## Data under study
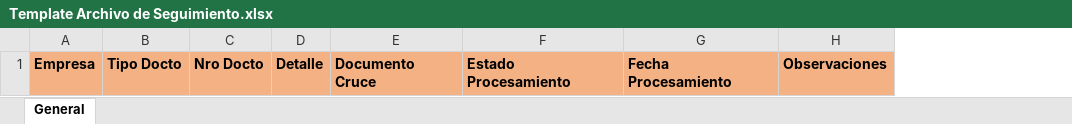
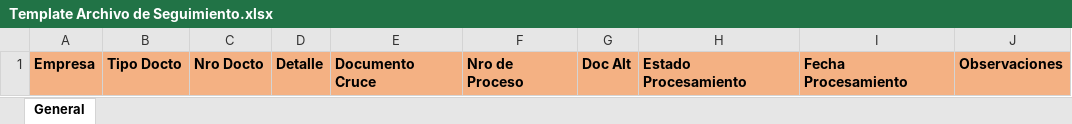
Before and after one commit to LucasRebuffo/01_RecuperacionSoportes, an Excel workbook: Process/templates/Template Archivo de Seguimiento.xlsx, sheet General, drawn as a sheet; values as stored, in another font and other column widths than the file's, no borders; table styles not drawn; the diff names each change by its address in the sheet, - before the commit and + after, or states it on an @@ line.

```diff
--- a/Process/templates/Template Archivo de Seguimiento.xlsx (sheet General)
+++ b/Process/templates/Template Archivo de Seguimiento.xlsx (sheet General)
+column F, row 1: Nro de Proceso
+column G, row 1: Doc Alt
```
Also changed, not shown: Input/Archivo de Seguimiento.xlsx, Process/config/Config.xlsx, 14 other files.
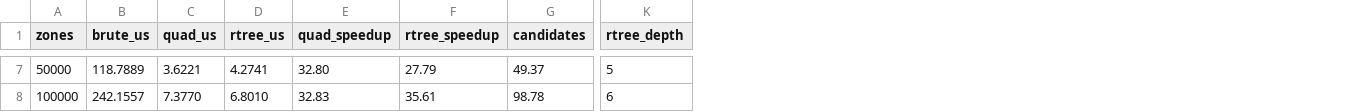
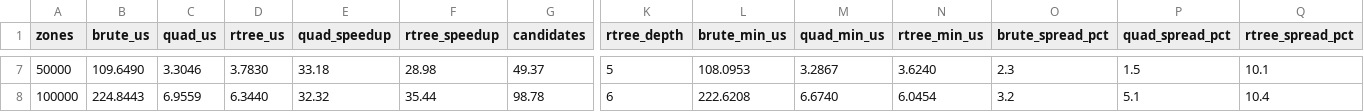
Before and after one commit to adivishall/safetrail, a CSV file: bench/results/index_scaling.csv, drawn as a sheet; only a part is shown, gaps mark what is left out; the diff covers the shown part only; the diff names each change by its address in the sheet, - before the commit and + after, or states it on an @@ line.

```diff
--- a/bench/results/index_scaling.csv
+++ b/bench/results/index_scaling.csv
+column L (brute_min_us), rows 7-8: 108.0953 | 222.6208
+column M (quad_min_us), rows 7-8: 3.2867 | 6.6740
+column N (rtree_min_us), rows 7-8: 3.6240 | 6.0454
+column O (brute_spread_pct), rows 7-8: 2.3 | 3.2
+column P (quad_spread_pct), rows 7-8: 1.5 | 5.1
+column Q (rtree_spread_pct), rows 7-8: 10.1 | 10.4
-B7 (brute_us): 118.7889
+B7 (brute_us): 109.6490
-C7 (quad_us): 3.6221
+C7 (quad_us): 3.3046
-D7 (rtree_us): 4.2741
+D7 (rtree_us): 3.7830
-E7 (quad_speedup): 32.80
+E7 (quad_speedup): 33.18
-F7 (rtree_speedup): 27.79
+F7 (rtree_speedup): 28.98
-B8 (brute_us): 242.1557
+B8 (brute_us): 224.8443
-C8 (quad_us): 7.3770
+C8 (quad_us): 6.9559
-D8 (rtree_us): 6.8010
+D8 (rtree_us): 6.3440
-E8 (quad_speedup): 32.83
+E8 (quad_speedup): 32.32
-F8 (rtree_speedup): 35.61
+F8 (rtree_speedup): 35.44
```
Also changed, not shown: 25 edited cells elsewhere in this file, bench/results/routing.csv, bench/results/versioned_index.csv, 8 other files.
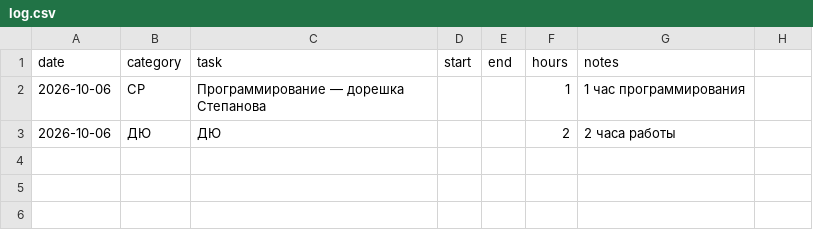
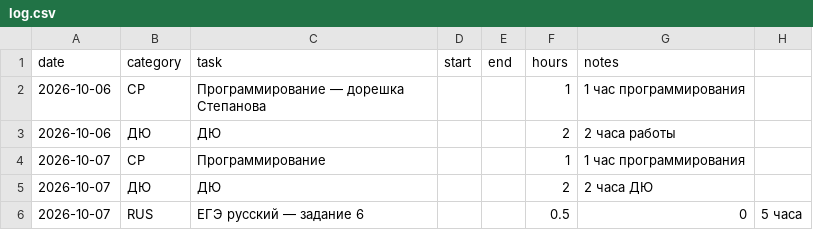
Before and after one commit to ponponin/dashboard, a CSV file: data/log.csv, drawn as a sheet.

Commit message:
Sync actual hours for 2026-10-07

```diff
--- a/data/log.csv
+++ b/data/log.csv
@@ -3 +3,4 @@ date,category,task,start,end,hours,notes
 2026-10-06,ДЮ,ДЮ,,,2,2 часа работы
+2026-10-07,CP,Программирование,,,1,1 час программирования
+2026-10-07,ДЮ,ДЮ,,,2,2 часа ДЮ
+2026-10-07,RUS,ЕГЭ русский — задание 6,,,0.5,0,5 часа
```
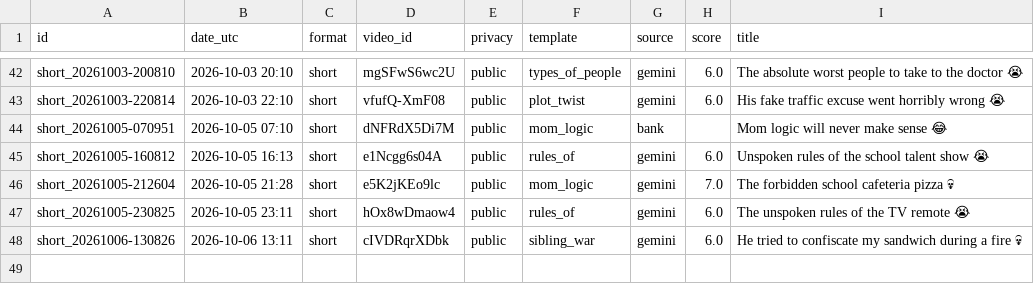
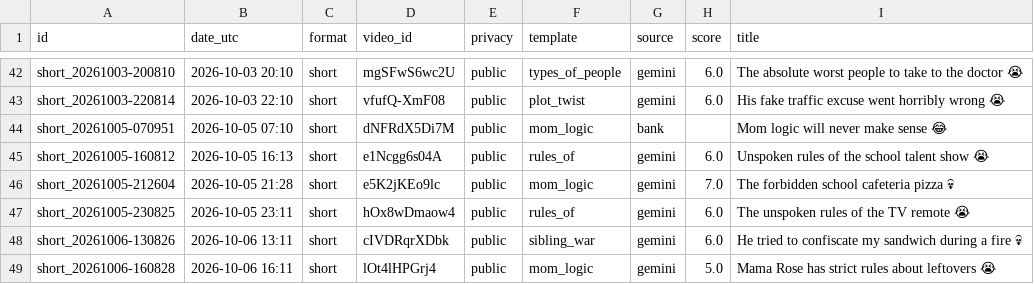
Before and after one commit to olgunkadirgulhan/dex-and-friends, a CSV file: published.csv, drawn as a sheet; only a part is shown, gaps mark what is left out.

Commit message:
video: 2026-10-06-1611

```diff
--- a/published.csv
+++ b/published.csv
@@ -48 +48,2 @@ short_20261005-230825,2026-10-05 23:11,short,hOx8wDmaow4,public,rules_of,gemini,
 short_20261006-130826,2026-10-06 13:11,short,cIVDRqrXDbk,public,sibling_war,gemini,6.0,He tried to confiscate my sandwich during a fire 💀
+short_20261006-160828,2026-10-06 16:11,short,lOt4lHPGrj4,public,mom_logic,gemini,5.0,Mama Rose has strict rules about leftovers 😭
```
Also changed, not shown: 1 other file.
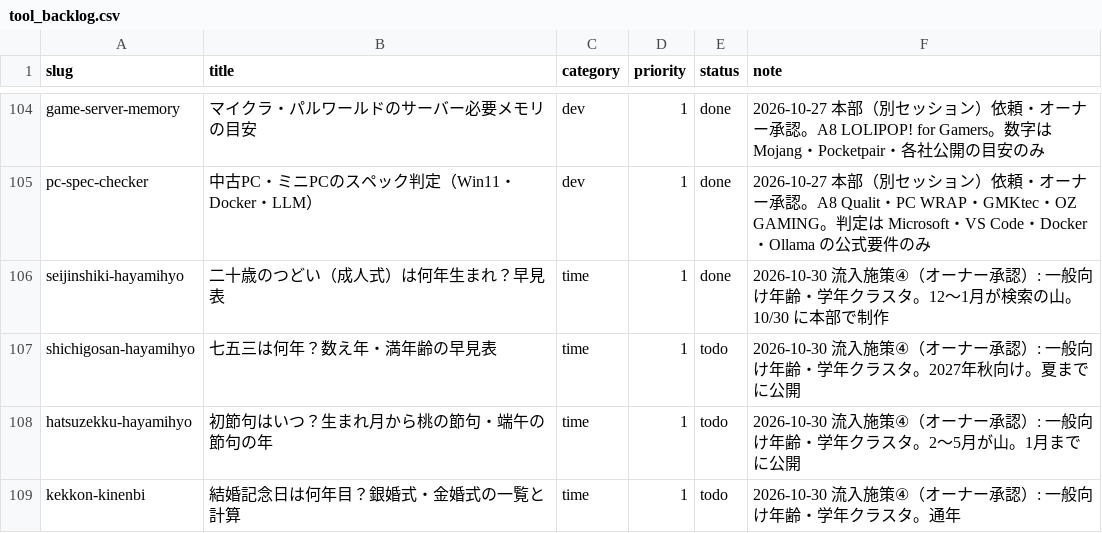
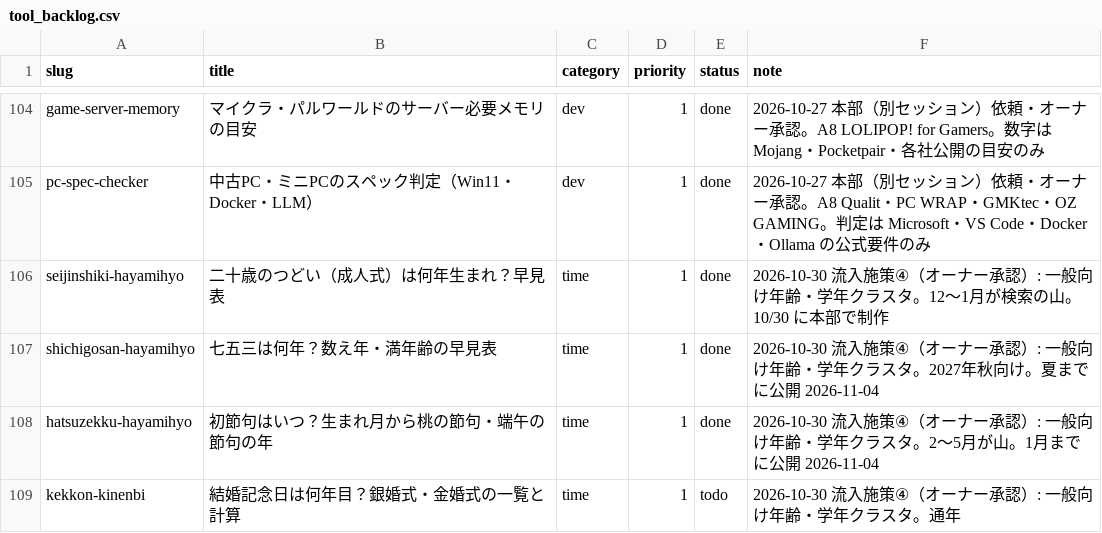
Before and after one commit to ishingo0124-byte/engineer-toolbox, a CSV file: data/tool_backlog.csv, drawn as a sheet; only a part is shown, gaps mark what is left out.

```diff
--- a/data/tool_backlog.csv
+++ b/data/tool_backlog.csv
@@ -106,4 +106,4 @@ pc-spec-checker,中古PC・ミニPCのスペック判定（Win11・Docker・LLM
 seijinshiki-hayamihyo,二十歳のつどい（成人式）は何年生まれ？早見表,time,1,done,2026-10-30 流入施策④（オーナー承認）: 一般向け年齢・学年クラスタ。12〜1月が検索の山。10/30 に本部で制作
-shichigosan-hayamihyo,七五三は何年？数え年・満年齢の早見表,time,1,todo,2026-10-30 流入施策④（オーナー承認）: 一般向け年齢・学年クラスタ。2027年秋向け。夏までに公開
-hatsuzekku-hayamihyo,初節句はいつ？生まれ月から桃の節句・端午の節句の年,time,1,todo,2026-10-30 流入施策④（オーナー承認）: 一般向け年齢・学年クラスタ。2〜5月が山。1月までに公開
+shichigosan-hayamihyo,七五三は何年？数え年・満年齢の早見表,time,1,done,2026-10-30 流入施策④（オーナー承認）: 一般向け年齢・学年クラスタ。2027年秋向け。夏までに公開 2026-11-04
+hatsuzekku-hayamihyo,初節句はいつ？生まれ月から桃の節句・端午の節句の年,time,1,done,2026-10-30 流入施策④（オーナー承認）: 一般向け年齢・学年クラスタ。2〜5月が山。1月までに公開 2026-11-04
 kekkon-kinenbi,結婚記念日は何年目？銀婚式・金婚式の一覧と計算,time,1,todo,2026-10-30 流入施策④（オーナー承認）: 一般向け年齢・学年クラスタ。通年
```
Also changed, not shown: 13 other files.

## Exercise description
Output each entry above word for word. The pictures stay out.

## Answer box
Before and after one commit to LucasRebuffo/01_RecuperacionSoportes, an Excel workbook: Process/templates/Template Archivo de Seguimiento.xlsx, sheet General, drawn as a sheet; values as stored, in another font and other column widths than the file's, no borders; table styles not drawn; the diff names each change by its address in the sheet, - before the commit and + after, or states it on an @@ line.

```diff
--- a/Process/templates/Template Archivo de Seguimiento.xlsx (sheet General)
+++ b/Process/templates/Template Archivo de Seguimiento.xlsx (sheet General)
+column F, row 1: Nro de Proceso
+column G, row 1: Doc Alt
```
Also changed, not shown: Input/Archivo de Seguimiento.xlsx, Process/config/Config.xlsx, 14 other files.
Before and after one commit to adivishall/safetrail, a CSV file: bench/results/index_scaling.csv, drawn as a sheet; only a part is shown, gaps mark what is left out; the diff covers the shown part only; the diff names each change by its address in the sheet, - before the commit and + after, or states it on an @@ line.

```diff
--- a/bench/results/index_scaling.csv
+++ b/bench/results/index_scaling.csv
+column L (brute_min_us), rows 7-8: 108.0953 | 222.6208
+column M (quad_min_us), rows 7-8: 3.2867 | 6.6740
+column N (rtree_min_us), rows 7-8: 3.6240 | 6.0454
+column O (brute_spread_pct), rows 7-8: 2.3 | 3.2
+column P (quad_spread_pct), rows 7-8: 1.5 | 5.1
+column Q (rtree_spread_pct), rows 7-8: 10.1 | 10.4
-B7 (brute_us): 118.7889
+B7 (brute_us): 109.6490
-C7 (quad_us): 3.6221
+C7 (quad_us): 3.3046
-D7 (rtree_us): 4.2741
+D7 (rtree_us): 3.7830
-E7 (quad_speedup): 32.80
+E7 (quad_speedup): 33.18
-F7 (rtree_speedup): 27.79
+F7 (rtree_speedup): 28.98
-B8 (brute_us): 242.1557
+B8 (brute_us): 224.8443
-C8 (quad_us): 7.3770
+C8 (quad_us): 6.9559
-D8 (rtree_us): 6.8010
+D8 (rtree_us): 6.3440
-E8 (quad_speedup): 32.83
+E8 (quad_speedup): 32.32
-F8 (rtree_speedup): 35.61
+F8 (rtree_speedup): 35.44
```
Also changed, not shown: 25 edited cells elsewhere in this file, bench/results/routing.csv, bench/results/versioned_index.csv, 8 other files.
Before and after one commit to ponponin/dashboard, a CSV file: data/log.csv, drawn as a sheet.

Commit message:
Sync actual hours for 2026-10-07

```diff
--- a/data/log.csv
+++ b/data/log.csv
@@ -3 +3,4 @@ date,category,task,start,end,hours,notes
 2026-10-06,ДЮ,ДЮ,,,2,2 часа работы
+2026-10-07,CP,Программирование,,,1,1 час программирования
+2026-10-07,ДЮ,ДЮ,,,2,2 часа ДЮ
+2026-10-07,RUS,ЕГЭ русский — задание 6,,,0.5,0,5 часа
```
Before and after one commit to olgunkadirgulhan/dex-and-friends, a CSV file: published.csv, drawn as a sheet; only a part is shown, gaps mark what is left out.

Commit message:
video: 2026-10-06-1611

```diff
--- a/published.csv
+++ b/published.csv
@@ -48 +48,2 @@ short_20261005-230825,2026-10-05 23:11,short,hOx8wDmaow4,public,rules_of,gemini,
 short_20261006-130826,2026-10-06 13:11,short,cIVDRqrXDbk,public,sibling_war,gemini,6.0,He tried to confiscate my sandwich during a fire 💀
+short_20261006-160828,2026-10-06 16:11,short,lOt4lHPGrj4,public,mom_logic,gemini,5.0,Mama Rose has strict rules about leftovers 😭
```
Also changed, not shown: 1 other file.
Before and after one commit to ishingo0124-byte/engineer-toolbox, a CSV file: data/tool_backlog.csv, drawn as a sheet; only a part is shown, gaps mark what is left out.

```diff
--- a/data/tool_backlog.csv
+++ b/data/tool_backlog.csv
@@ -106,4 +106,4 @@ pc-spec-checker,中古PC・ミニPCのスペック判定（Win11・Docker・LLM
 seijinshiki-hayamihyo,二十歳のつどい（成人式）は何年生まれ？早見表,time,1,done,2026-10-30 流入施策④（オーナー承認）: 一般向け年齢・学年クラスタ。12〜1月が検索の山。10/30 に本部で制作
-shichigosan-hayamihyo,七五三は何年？数え年・満年齢の早見表,time,1,todo,2026-10-30 流入施策④（オーナー承認）: 一般向け年齢・学年クラスタ。2027年秋向け。夏までに公開
-hatsuzekku-hayamihyo,初節句はいつ？生まれ月から桃の節句・端午の節句の年,time,1,todo,2026-10-30 流入施策④（オーナー承認）: 一般向け年齢・学年クラスタ。2〜5月が山。1月までに公開
+shichigosan-hayamihyo,七五三は何年？数え年・満年齢の早見表,time,1,done,2026-10-30 流入施策④（オーナー承認）: 一般向け年齢・学年クラスタ。2027年秋向け。夏までに公開 2026-11-04
+hatsuzekku-hayamihyo,初節句はいつ？生まれ月から桃の節句・端午の節句の年,time,1,done,2026-10-30 流入施策④（オーナー承認）: 一般向け年齢・学年クラスタ。2〜5月が山。1月までに公開 2026-11-04
 kekkon-kinenbi,結婚記念日は何年目？銀婚式・金婚式の一覧と計算,time,1,todo,2026-10-30 流入施策④（オーナー承認）: 一般向け年齢・学年クラスタ。通年
```
Also changed, not shown: 13 other files.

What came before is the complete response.